### PROBLEM TO SOLVE
Report each line of the data that has "concrete" somewhere in it.

══ THE DATA ══

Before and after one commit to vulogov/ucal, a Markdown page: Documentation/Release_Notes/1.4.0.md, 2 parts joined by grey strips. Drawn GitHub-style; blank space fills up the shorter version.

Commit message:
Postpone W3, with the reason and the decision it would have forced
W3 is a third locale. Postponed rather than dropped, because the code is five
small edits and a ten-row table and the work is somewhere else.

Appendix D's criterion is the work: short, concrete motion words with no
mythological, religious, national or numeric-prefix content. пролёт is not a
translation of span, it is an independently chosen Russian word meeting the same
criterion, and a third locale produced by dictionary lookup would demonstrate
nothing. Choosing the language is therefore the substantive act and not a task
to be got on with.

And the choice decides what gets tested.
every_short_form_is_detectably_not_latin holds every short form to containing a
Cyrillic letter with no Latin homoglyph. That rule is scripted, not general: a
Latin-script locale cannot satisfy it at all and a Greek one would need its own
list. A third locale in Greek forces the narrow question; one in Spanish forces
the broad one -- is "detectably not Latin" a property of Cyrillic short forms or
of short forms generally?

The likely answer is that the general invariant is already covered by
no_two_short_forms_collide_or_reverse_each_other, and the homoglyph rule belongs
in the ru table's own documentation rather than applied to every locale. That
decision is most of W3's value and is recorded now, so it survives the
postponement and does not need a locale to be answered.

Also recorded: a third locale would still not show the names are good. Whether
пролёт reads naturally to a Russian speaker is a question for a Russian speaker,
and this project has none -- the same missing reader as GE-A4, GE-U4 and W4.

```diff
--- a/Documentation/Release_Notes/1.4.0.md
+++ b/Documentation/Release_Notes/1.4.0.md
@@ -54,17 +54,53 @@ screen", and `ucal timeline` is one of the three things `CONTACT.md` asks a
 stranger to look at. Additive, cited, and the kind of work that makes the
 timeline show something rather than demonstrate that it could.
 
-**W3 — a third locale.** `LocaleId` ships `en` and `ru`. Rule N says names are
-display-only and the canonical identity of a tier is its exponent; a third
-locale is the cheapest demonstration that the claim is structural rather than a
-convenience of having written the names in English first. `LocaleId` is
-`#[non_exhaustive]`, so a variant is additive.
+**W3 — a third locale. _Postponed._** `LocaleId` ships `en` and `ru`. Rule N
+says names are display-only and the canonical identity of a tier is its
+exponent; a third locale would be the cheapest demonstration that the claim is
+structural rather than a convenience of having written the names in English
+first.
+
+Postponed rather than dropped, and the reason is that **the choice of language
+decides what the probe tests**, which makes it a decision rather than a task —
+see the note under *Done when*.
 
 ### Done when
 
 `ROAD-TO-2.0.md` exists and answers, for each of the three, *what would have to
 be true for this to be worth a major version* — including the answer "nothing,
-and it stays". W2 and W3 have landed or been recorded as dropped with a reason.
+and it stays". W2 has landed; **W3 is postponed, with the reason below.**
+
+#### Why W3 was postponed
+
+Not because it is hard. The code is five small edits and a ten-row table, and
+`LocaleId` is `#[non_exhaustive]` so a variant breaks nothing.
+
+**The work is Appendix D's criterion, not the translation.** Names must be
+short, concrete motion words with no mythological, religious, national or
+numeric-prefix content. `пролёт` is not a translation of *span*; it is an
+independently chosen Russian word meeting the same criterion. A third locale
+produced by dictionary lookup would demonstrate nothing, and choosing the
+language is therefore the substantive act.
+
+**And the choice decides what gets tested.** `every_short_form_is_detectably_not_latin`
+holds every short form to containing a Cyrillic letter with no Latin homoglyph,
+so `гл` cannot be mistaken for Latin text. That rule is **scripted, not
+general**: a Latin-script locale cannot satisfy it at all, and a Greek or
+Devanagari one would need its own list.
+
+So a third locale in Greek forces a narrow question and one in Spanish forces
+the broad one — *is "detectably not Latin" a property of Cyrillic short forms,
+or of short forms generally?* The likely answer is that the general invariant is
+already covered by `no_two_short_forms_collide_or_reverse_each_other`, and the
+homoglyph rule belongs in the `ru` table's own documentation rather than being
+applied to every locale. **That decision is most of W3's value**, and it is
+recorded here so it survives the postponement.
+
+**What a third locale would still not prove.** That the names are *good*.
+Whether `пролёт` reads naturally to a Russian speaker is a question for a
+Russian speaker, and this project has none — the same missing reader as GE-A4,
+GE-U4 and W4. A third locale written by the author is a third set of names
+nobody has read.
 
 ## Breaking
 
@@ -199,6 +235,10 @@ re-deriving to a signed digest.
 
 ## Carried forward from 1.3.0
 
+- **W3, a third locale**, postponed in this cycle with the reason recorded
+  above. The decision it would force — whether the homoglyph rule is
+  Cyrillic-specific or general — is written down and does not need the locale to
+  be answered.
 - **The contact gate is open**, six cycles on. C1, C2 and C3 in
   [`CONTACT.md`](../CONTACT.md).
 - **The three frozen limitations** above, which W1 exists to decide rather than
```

═══

### ANSWER SPACE
Appendix D's criterion is the work: short, concrete motion words with no
+short, concrete motion words with no mythological, religious, national or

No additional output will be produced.